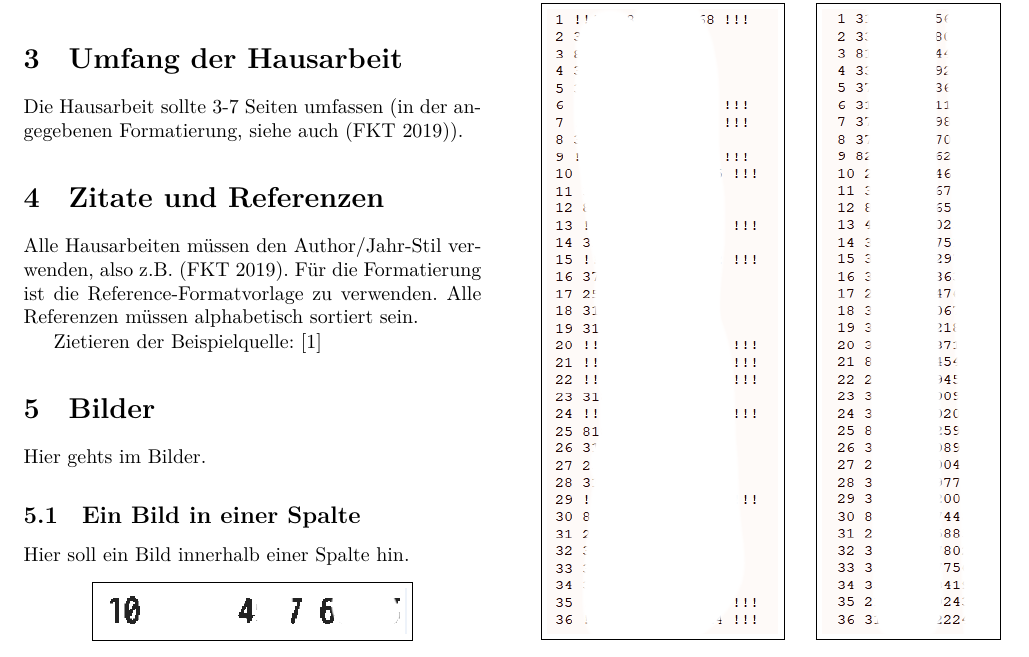
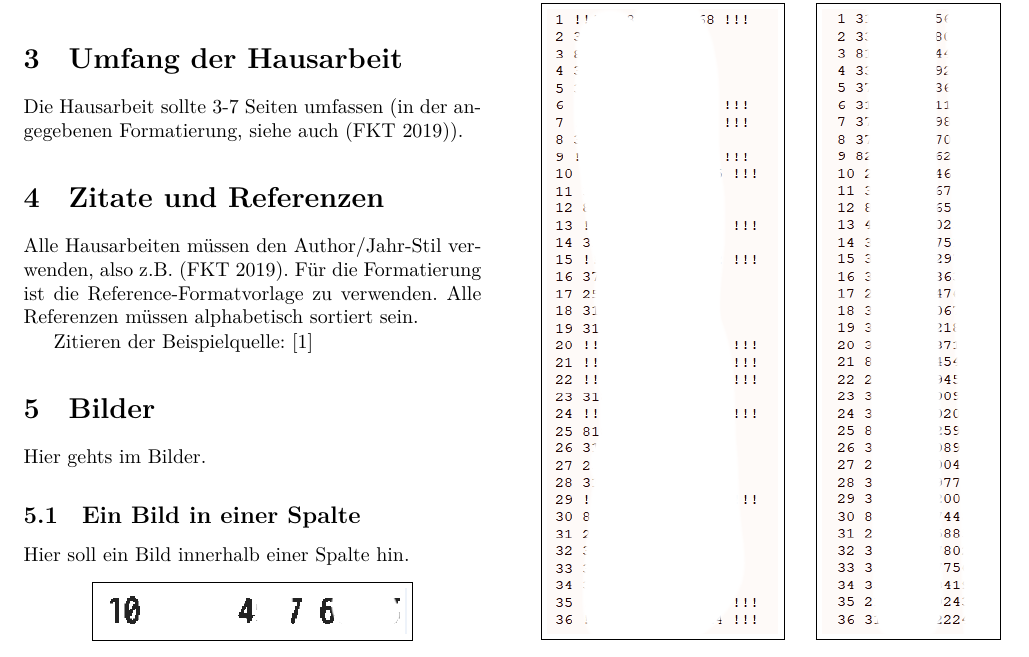
Before and after one commit to elsholz/dhbw_doppelspalt, a LaTeX document (template.tex, which reads content.tex): part of page 2 of 3, cut so that both start at the same text. Compiled offline with XeLaTeX; a missing font is replaced by an installed copy or a similar font.

Commit message:
fixed spelling mistake

```diff
--- a/content.tex
+++ b/content.tex
@@ -55,7 +55,7 @@ Die Hausarbeit sollte 3-7 Seiten umfassen (in der angegebenen Formatierung, sieh
 Alle Hausarbeiten müssen den Author/Jahr-Stil verwenden, also z.B. (FKT 2019).
 Für die Formatierung ist die Reference-Formatvorlage zu verwenden. Alle Referenzen müssen alphabetisch sortiert sein.
 
-Zietieren der Beispielquelle: \cite{beispiel}
+Zitieren der Beispielquelle: \cite{beispiel}
 
 \section{Bilder}
 Hier gehts im Bilder.
```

Task requirements:
For each line above that contains the word "content", make a copy.

Solution:
Before and after one commit to elsholz/dhbw_doppelspalt, a LaTeX document (template.tex, which reads content.tex): part of page 2 of 3, cut so that both start at the same text. Compiled offline with XeLaTeX; a missing font is replaced by an installed copy or a similar font.
--- a/content.tex
+++ b/content.tex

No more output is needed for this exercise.